[Records excerpted from a collection]
--- START ---

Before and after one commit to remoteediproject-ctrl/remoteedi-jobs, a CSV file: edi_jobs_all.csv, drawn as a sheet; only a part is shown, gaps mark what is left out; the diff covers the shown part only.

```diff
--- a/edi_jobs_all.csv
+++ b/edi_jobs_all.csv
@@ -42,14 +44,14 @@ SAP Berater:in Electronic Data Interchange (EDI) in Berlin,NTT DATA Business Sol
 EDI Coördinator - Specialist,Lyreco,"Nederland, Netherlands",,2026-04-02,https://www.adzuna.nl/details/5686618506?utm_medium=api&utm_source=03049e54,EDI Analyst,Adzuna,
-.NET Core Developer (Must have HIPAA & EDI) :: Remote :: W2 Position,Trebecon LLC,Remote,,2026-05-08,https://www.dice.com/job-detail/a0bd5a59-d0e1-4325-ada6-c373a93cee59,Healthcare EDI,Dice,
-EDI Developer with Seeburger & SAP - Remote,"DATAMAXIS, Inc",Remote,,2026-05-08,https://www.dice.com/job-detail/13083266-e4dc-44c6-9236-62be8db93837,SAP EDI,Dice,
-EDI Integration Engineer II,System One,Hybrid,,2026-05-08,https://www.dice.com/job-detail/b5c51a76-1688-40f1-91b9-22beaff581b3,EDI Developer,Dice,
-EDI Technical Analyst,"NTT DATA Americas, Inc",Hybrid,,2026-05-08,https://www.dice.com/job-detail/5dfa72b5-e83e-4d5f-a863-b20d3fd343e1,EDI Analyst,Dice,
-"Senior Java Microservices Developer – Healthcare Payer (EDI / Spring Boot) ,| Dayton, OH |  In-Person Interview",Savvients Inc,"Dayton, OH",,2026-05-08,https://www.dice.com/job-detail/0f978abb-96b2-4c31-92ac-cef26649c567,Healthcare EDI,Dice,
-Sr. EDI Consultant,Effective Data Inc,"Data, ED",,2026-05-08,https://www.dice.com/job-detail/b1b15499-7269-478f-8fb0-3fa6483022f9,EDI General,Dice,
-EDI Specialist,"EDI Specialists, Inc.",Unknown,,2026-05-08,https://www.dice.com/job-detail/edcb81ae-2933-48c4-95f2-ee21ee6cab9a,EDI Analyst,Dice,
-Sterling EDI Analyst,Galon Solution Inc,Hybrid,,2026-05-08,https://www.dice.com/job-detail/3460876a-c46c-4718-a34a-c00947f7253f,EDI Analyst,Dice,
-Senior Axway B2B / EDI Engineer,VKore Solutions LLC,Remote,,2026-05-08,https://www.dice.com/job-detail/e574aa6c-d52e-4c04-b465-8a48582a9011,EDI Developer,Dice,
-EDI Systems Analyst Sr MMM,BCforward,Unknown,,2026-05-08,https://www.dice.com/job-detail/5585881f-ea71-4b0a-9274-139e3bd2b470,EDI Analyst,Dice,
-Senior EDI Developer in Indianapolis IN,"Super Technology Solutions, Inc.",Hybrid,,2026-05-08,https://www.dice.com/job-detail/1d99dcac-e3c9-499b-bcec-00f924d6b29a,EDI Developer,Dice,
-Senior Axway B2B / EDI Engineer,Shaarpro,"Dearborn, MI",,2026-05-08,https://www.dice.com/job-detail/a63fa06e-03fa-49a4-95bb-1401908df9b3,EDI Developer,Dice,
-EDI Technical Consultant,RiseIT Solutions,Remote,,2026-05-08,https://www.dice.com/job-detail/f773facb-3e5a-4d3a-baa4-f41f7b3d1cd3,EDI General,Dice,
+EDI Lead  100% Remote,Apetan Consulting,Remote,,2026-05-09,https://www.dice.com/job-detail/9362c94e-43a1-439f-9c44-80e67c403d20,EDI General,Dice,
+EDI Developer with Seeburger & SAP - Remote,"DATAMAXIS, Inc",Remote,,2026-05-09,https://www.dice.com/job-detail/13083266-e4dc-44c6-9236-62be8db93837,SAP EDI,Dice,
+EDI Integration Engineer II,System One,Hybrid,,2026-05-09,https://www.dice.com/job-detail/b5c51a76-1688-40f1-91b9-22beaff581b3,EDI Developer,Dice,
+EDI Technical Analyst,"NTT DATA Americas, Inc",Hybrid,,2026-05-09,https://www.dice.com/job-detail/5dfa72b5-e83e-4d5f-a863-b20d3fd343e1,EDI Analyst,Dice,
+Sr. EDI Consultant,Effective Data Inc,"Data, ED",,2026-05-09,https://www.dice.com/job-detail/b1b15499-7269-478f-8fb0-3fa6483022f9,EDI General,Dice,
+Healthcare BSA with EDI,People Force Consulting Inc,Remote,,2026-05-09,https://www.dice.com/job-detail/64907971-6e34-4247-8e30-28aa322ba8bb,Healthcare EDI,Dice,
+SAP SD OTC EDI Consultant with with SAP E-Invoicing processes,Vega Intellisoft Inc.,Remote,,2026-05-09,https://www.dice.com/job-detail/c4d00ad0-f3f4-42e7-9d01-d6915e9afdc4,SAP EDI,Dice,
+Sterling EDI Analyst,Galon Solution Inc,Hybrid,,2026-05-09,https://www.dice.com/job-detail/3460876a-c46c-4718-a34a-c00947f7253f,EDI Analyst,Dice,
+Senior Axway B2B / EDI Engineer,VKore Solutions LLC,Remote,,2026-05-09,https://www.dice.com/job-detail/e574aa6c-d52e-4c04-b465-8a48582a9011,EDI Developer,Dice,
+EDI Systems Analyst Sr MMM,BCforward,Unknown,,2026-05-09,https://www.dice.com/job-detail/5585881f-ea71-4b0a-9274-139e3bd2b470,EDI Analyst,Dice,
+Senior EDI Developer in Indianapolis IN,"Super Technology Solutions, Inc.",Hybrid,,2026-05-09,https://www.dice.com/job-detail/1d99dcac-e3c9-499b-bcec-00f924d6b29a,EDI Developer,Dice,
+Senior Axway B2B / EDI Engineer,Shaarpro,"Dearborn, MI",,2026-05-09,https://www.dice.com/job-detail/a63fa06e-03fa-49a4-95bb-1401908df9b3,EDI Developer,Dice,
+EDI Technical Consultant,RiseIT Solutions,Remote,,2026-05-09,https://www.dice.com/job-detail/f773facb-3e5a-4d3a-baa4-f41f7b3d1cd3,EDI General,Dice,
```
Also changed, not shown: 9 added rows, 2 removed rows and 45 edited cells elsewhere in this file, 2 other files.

--- END ---

Search the records above for the string "Healthcare". Copy every line that contains it.

-.NET Core Developer (Must have HIPAA & EDI) :: Remote :: W2 Position,Trebecon LLC,Remote,,2026-05-08,https://www.dice.com/job-detail/a0bd5a59-d0e1-4325-ada6-c373a93cee59,Healthcare EDI,Dice,
-"Senior Java Microservices Developer – Healthcare Payer (EDI / Spring Boot) ,| Dayton, OH |  In-Person Interview",Savvients Inc,"Dayton, OH",,2026-05-08,https://www.dice.com/job-detail/0f978abb-96b2-4c31-92ac-cef26649c567,Healthcare EDI,Dice,
+Healthcare BSA with EDI,People Force Consulting Inc,Remote,,2026-05-09,https://www.dice.com/job-detail/64907971-6e34-4247-8e30-28aa322ba8bb,Healthcare EDI,Dice,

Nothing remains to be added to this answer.